Religion and the practices of religious leaders are often models that people use for their own leadership practices. It's easy to be unconscious of the effects that the religious system that you were raised under, or that you interacted with, because it was infused into your life and upbringing.
Politics: Turn on the the TV, scroll through social media and you probably won't go 30 seconds without seeing or hearing something about politics or a political system. As children, you may have heard your parents and other relatives discussing politics at the dinner table and at family get togethers. Your family may have had homogeneous political beliefs, or a variety. The schools you attended may also have had a political orientation so that the classes you took influenced your views on and style of leadership.
Political leaders' voices and styles are often amplified and held up as examples of what "leadership" is all about. You may be unconsciously or consciously influenced by leaders who you see as "powerful" and those styles may be copied by leaders in other areas who are seeking power in ways that may not be kind. We are all part of (and influenced by) the political system whether we want to be or not!
Socioeconomic: Were you born in the country you live in now or are you an immigrant? Are you the child of immigrants?

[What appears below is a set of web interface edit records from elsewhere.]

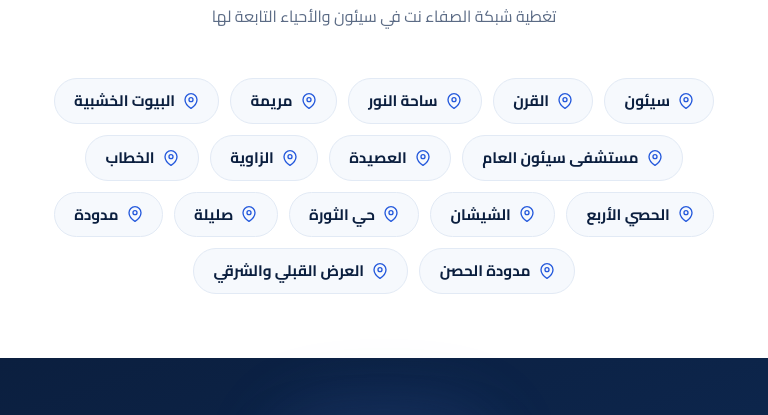
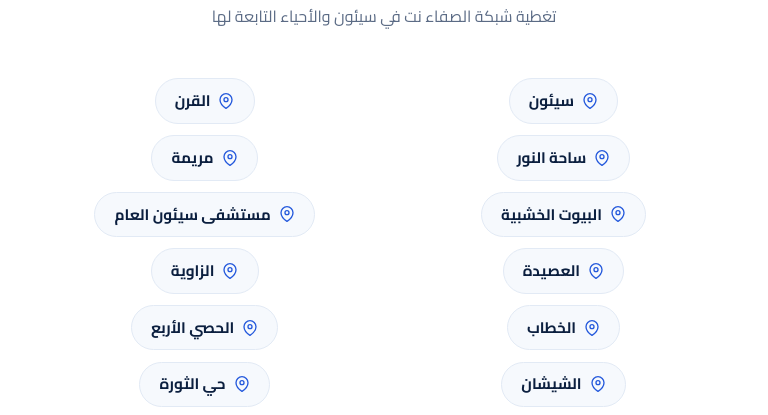
Before and after one commit to hmma11112222-debug/alsafanet-website, a plain HTML site: page index.html in a window 768 px wide. Shown: the part 5385-5800 px from the top of the page. Drawn offline with Linux system fonts and the light colour scheme.

```diff
--- a/styles.css
+++ b/styles.css
@@ -154,7 +154,7 @@
 .pkg-meta b { font-size: 1rem; color: var(--blue); font-weight: 800; }
 
 /* ─── التغطية ─── */
-.coverage-list { display: flex; flex-wrap: wrap; gap: .7rem; justify-content: center; }
+.coverage-list { display: grid; grid-template-columns: repeat(auto-fill, minmax(230px, 1fr)); justify-items: center; gap: .7rem; }
 .coverage-item {
   display: inline-flex; align-items: center; gap: .5rem;
   background: var(--bg); border: 1px solid #e2eaf5; border-radius: 999px;
@@ -163,6 +163,9 @@
 }
 .coverage-item:hover { background: #eaf1fd; transform: translateY(-2px); }
 .coverage-item svg { color: var(--blue); flex-shrink: 0; }
+@media (min-width: 600px) and (max-width: 1100px) {
+  .coverage-list { grid-template-columns: repeat(2, minmax(230px, 1fr)); }
+}
 
 /* ─── التطبيق ─── */
 .section-app { background: linear-gradient(160deg, var(--navy) 0%, var(--navy-2) 60%, #123366 100%); color: #fff; }
```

Did your parents come from poverty to another country to give you a better life? Did your parents work hard so you could have a better education and socioeconomic standing than they did? Leadership models and styles vary between countries and cultures, and you may be influenced by a variety of different models and systems without being conscious of them.
People who come from different economic backgrounds such as "white collar" or "blue collar". Leadership models and styles on the shop floor or in an IT startup may be very different, so please be conscious of which are influencing you and how that influence is shaping your leadership style.

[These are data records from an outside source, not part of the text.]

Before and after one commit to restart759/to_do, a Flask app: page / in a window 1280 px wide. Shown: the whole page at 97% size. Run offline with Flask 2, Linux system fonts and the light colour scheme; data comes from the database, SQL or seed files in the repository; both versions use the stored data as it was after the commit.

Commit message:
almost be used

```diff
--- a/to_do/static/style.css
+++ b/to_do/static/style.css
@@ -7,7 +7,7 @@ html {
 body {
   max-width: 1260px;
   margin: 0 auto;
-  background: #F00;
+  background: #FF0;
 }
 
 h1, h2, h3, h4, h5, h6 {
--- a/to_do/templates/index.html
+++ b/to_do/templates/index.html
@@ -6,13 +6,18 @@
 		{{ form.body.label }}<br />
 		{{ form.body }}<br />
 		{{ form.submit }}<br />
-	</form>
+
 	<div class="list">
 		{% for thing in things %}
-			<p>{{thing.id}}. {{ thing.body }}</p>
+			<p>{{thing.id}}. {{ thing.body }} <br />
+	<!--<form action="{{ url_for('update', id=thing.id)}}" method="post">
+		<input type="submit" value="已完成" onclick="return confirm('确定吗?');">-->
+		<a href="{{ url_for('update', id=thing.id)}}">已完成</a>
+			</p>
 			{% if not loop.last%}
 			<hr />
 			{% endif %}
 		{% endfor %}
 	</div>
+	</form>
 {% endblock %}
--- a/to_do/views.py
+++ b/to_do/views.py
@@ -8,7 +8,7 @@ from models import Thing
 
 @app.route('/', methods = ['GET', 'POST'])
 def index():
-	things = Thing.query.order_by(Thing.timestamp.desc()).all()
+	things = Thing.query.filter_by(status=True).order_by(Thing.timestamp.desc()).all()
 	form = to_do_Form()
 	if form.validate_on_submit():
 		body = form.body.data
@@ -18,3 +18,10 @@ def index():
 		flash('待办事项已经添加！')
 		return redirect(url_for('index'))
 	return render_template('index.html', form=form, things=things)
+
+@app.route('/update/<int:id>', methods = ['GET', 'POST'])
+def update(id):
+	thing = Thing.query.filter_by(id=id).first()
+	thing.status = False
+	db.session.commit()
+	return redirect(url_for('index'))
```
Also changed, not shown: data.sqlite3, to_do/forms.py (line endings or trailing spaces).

All of us are influenced by these (and other) models and "systems". Making those influences conscious and reflecting on your experiences with them in the past allows you to be conscious about choosing your own leadership style and practice. To help you make those influences visible, here is an exercise from The Kind Leader:https://bit.ly/3hrAX8g
Once you've completed the exercise, take some time to reflect on how you can make the models and "systems" that influence your leadership practices even more conscious. And if you find you've unconsciously and unintentionally carried over some practices that aren't as kind as you would like, that's okay! Making those old, unkind and outdated models and "systems" conscious and deciding to deliberately change and adopt kinder ones is the first step to becoming a kinder leader!
We'd love to hear what models and "systems" have influenced your leadership practice, and what effect that model or "system" has had on you and your leadership practice. Leave a comment below, and please share this post and exercise with others!